As an image of humanity's better angels, Nelson Mandela, the 76- year-old president with the little boy's smile, handing over the gold trophy to his hero, the big blond captain of the Springbok team, will be hard to beat. The world watches in despair the spectacles of Bosnia, Chechnya and Rwanda, reminders of the viciousness, folly and petty-mindedness to which the species is endlessly prey. But the fairytale ending to the Rugby World Cup provided a welcome cup of cheer.
The match, sure, was a nail-biter. Tens of thousands of words have already been written dissecting the South African game-plan, extolling the physical commitment of the forwards and the ferocity of the backs' defence. The real reason South Africa won was that Franois Pienaar and his men were engaged in something far bigger than a game of rugby. They were fighting for a cause. And in Mandela they had a general they were ready to die for.
Of all sports rugby is perhaps the closest to war. You need skill - you need to shoot straight, run fast and think on your feet. (Joel Stransky, the one Jew in the team, showed skill in abundance and by scoring all South Africa's points he probably killed off once and for all the residual anti-Semitism that has long lingered in many Afrikaner - and some black - hearts.) But above all you need heart to win in top-class rugby, and because the South African team had the higher morale and the greater hunger, they did what England failed to do the previous week against New Zealand. Most rugby commentators would agree that, man for man, the South African team is no better than the English. They would probably agree too that, man for man, New Zealand are the world's strongest side.

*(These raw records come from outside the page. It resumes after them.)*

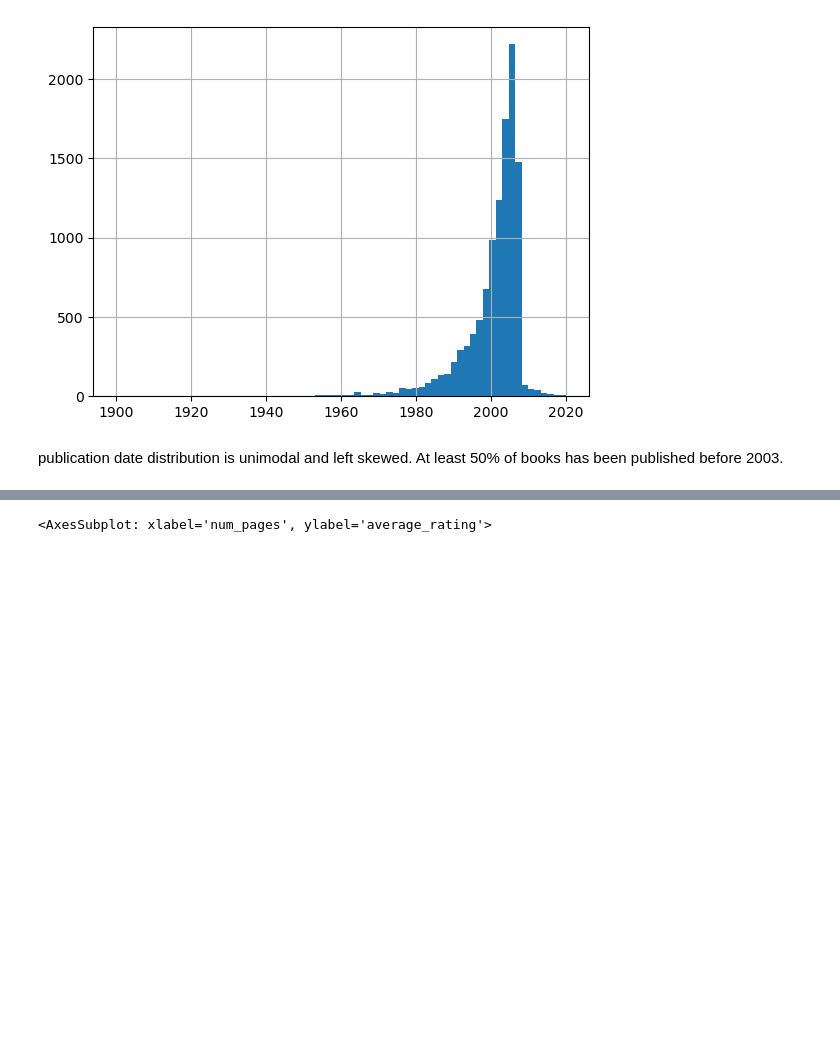
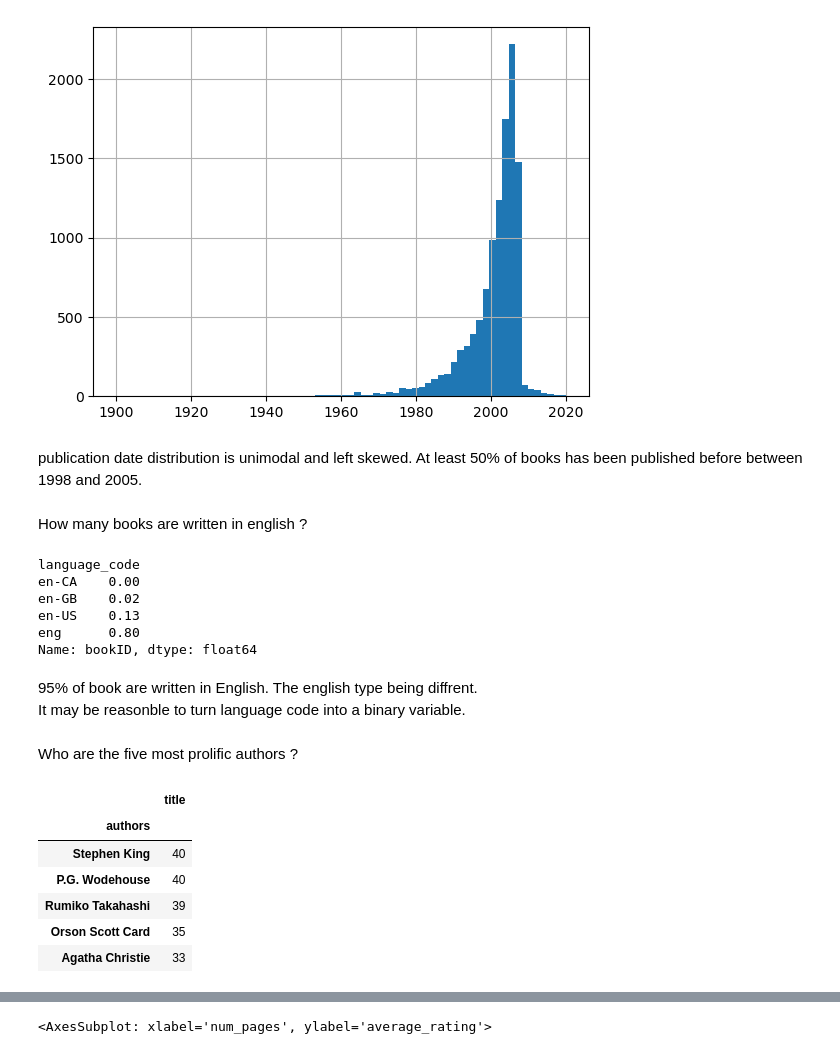
Before and after one commit to phenixMaster/books_rating_project_python_main, a Jupyter notebook: Python_labs_project.ipynb, the cells around one changed output, grey strips where cells are left out. Cells and saved outputs as stored; diff of their text form; code cells hidden in the pictures; blank space fills up the shorter version.

```diff
--- a/Python_labs_project.ipynb
+++ b/Python_labs_project.ipynb
@@ -356,4 +314,39 @@ df.publication_Date.hist(bins = 70)
 <AxesSubplot: >
 [figure]
 # %% [markdown]
-publication date distribution is unimodal and left skewed. At least 50% of books has been published before 2003.
+publication date distribution is unimodal and left skewed. At least 50% of books has been published before between 1998 and 2005.
+# %% [markdown]
+How many books are written in english ?
+# %%
+# language code
+df3 = df.groupby("language_code").count()
+# round
+round(df3.bookID.filter(regex ="^[Ee][Nn][g\\-]")/df.shape[0],2)
+# %% [output]
+language_code
+en-CA    0.00
+en-GB    0.02
+en-US    0.13
+eng      0.80
+Name: bookID, dtype: float64
+# %% [markdown]
+95% of book are written in English. The english type being diffrent.
+It may be reasonble to turn language code into a binary variable.
+# %% [markdown]
+Who are the five most prolific authors ?
+# %%
+# authors
+(df.groupby("authors")
+ .count()
+ .sort_values("title",ascending=False)
+ [["title"]]
+ .head(5)
+)
+# %% [output]
+|  | title |
+| authors |  |
+| Stephen King | 40 |
+| P.G. Wodehouse | 40 |
+| Rumiko Takahashi | 39 |
+| Orson Scott Card | 35 |
+| Agatha Christie | 33 |
```
Also changed, not shown: parts of 95 cells of this notebook, 1 other file.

Few serious pundits gave South Africa much of a chance before Saturday's game. But they did a David on the All-Black Goliath because they kept the faith and they knew Mandela was with them.
Mandela, who wore the green Springbok cap to work all week, said before the match he had no doubt South Africa were going to win. He believed it with all the conviction of a man who spent 27 years in jail knowing, as he declared from the dock the day he was sentenced, that he would return. Pienaar said before the first World Cup game, the no-less remarkable triumph against Australia, that his team were going to win it for one man, Mandela. After Saturday's game Pienaar recounted the exchange with his president on the winner's podium: "He told me, thanks for all we've done for South Africa. I reciprocated, telling him we could never have done as much as he's done for South Africa." Meanwhile the crowd at Ellis Park, 95 per cent of them white, bawled in chorus, "Nelson! Nelson! Nelson! Viva Nelson!" Out in Johannesburg's affluent white suburbs the black domestics rushed out on to the streets and shouted, "We've done it! We've done it! We've done it!"
What they'd done, all South Africans, was something much greater than the sum of the 15 parts who achieved the heroic feat on the rugby field. They were celebrating their first-year-of-democracy birthday party. Mandela's inauguration as president in May the previous year marked the end of 350 years of tyranny. That was a happy day for black South Africans, a day of mixed feelings for the white minority. …